Upon beginning physical therapy patients can be given a PSFS form to list activities they specifically are currently not able to do as well as they would like and rate the degree of difficulty for those activities. Changes and improvement in their ability to perform the specific activities they initially had difficulty with is a good indication of therapeutic change and improvement.
Success can also be measured by patient satisfaction with the treatment. If you feel that the therapy has helped you achieve your goals and improve your quality of life, that is a strong indication of success.
It’s important to note that success with vestibular rehabilitation can vary depending on the individual and the underlying condition. Some people may experience significant improvements in their symptoms and function, while others may have more modest gains. Your therapist will work with you to set realistic goals and track your progress over time.

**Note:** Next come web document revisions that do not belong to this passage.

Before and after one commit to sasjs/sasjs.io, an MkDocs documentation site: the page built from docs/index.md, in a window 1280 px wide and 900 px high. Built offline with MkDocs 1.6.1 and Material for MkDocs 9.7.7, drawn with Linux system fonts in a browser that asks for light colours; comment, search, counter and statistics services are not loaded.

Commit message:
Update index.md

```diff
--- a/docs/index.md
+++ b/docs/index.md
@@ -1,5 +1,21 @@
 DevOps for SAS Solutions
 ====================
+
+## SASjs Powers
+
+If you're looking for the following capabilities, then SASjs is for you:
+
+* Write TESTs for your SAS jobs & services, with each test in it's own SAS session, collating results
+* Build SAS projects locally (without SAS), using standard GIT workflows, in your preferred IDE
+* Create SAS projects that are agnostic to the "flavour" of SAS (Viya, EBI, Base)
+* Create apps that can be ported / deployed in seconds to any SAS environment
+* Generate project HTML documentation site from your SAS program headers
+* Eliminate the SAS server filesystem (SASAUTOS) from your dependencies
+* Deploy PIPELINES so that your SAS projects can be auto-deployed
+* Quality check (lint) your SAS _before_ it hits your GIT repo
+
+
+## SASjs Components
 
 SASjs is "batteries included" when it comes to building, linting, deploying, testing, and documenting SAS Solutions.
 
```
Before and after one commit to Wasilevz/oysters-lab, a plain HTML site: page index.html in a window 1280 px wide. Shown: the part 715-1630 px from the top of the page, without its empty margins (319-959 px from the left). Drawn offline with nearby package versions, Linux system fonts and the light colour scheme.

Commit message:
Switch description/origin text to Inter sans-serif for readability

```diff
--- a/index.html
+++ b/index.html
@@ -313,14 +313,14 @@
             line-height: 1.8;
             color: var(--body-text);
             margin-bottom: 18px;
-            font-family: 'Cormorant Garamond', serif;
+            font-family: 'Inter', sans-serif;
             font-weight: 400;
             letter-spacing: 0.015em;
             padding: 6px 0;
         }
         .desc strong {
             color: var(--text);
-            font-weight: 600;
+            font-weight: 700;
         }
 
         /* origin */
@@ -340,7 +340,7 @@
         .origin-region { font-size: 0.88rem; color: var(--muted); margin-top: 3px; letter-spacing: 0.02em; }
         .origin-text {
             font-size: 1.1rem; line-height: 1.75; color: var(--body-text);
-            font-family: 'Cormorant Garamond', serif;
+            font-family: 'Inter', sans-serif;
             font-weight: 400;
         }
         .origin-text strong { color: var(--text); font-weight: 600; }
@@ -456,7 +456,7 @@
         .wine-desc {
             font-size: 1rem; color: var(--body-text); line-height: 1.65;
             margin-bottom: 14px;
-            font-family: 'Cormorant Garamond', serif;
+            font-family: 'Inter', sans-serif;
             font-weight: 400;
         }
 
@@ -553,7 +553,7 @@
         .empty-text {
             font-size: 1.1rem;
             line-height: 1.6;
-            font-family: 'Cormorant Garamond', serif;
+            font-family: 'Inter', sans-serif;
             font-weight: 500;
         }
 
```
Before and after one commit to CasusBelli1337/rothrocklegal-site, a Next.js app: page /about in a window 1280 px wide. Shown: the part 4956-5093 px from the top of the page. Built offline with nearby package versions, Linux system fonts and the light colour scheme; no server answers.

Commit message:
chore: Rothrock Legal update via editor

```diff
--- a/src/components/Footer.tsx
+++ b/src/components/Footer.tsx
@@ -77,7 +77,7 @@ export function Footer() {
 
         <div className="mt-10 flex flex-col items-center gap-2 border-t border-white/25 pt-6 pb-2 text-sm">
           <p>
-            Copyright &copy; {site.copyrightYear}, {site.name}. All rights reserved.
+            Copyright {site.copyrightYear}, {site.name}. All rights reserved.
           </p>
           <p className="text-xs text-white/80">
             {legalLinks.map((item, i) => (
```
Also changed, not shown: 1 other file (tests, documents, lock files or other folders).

To perform vestibular rehabilitation, a healthcare professional typically needs specialized training and certification. The specific requirements may vary depending on the country or region, but in general, a therapist or healthcare provider who performs vestibular rehabilitation should have:
A Relevant Healthcare Degree
This could include a degree in physical therapy, occupational therapy, or audiology. Additional training in vestibular rehabilitation: A healthcare professional who wants to specialize in vestibular rehabilitation may need to complete additional training or coursework focused on this area.
Experience working with patients with vestibular disorders is important for developing the skills needed to provide effective vestibular rehabilitation.
There are several organizations that offer certification programs in vestibular rehabilitation, such as the American Physical Therapy Association (APTA), American Institute of Balance (AIB), Vestibular Disorders Association (VEDA), and also independent educational partners who provide Vestibular educational training courses and seminars. Certification typically requires completing a certain number of hours of specialized training and passing a certification exam.
In addition to these formal requirements, a healthcare professional who performs vestibular rehabilitation should also have strong communication and interpersonal skills, as well as a patient-centered approach to care. They should be able to work collaboratively with other healthcare providers and be committed to ongoing learning and professional development.
Vestibular Disorders Association (VEDA) provides a healthcare provider listing for practitioners who treat Vestibular Disorders and have experience with Vestibular Rehabilitation.